The task
Your output should contain every record, unchanged.

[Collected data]

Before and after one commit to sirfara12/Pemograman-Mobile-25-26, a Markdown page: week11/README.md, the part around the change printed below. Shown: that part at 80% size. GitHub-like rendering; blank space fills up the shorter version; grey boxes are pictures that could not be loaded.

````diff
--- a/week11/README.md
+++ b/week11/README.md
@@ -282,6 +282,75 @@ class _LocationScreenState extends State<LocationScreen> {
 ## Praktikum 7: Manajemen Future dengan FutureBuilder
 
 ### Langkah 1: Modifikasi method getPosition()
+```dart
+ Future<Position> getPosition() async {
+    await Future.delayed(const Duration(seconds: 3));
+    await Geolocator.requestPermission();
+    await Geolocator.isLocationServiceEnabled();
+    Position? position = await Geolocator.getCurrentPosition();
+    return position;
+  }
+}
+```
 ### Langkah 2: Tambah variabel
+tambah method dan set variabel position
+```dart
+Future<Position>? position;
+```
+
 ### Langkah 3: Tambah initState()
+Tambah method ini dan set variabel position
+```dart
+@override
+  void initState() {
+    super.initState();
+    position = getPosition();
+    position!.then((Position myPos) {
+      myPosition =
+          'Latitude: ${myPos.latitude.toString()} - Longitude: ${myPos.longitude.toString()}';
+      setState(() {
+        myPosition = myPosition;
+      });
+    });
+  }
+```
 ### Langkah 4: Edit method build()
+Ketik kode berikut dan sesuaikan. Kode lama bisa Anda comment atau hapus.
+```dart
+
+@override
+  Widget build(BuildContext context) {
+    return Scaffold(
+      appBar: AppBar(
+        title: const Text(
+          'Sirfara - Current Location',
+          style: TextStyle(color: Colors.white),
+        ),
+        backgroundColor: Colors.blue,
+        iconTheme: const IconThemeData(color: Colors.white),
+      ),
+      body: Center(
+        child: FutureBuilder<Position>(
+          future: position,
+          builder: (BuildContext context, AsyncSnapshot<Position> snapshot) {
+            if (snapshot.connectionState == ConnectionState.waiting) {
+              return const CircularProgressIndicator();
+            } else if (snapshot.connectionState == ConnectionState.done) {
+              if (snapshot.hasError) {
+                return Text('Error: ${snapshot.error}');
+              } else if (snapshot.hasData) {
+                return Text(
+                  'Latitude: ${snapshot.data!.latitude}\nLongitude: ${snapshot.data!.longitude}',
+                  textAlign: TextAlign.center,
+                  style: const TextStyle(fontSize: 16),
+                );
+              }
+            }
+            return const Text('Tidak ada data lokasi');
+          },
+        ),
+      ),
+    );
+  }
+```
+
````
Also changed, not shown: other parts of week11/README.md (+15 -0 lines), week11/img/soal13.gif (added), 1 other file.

Reply to the task
Before and after one commit to sirfara12/Pemograman-Mobile-25-26, a Markdown page: week11/README.md, the part around the change printed below. Shown: that part at 80% size. GitHub-like rendering; blank space fills up the shorter version; grey boxes are pictures that could not be loaded.

````diff
--- a/week11/README.md
+++ b/week11/README.md
@@ -282,6 +282,75 @@ class _LocationScreenState extends State<LocationScreen> {
 ## Praktikum 7: Manajemen Future dengan FutureBuilder
 
 ### Langkah 1: Modifikasi method getPosition()
+```dart
+ Future<Position> getPosition() async {
+    await Future.delayed(const Duration(seconds: 3));
+    await Geolocator.requestPermission();
+    await Geolocator.isLocationServiceEnabled();
+    Position? position = await Geolocator.getCurrentPosition();
+    return position;
+  }
+}
+```
 ### Langkah 2: Tambah variabel
+tambah method dan set variabel position
+```dart
+Future<Position>? position;
+```
+
 ### Langkah 3: Tambah initState()
+Tambah method ini dan set variabel position
+```dart
+@override
+  void initState() {
+    super.initState();
+    position = getPosition();
+    position!.then((Position myPos) {
+      myPosition =
+          'Latitude: ${myPos.latitude.toString()} - Longitude: ${myPos.longitude.toString()}';
+      setState(() {
+        myPosition = myPosition;
+      });
+    });
+  }
+```
 ### Langkah 4: Edit method build()
+Ketik kode berikut dan sesuaikan. Kode lama bisa Anda comment atau hapus.
+```dart
+
+@override
+  Widget build(BuildContext context) {
+    return Scaffold(
+      appBar: AppBar(
+        title: const Text(
+          'Sirfara - Current Location',
+          style: TextStyle(color: Colors.white),
+        ),
+        backgroundColor: Colors.blue,
+        iconTheme: const IconThemeData(color: Colors.white),
+      ),
+      body: Center(
+        child: FutureBuilder<Position>(
+          future: position,
+          builder: (BuildContext context, AsyncSnapshot<Position> snapshot) {
+            if (snapshot.connectionState == ConnectionState.waiting) {
+              return const CircularProgressIndicator();
+            } else if (snapshot.connectionState == ConnectionState.done) {
+              if (snapshot.hasError) {
+                return Text('Error: ${snapshot.error}');
+              } else if (snapshot.hasData) {
+                return Text(
+                  'Latitude: ${snapshot.data!.latitude}\nLongitude: ${snapshot.data!.longitude}',
+                  textAlign: TextAlign.center,
+                  style: const TextStyle(fontSize: 16),
+                );
+              }
+            }
+            return const Text('Tidak ada data lokasi');
+          },
+        ),
+      ),
+    );
+  }
+```
+
````
Also changed, not shown: other parts of week11/README.md (+15 -0 lines), week11/img/soal13.gif (added), 1 other file.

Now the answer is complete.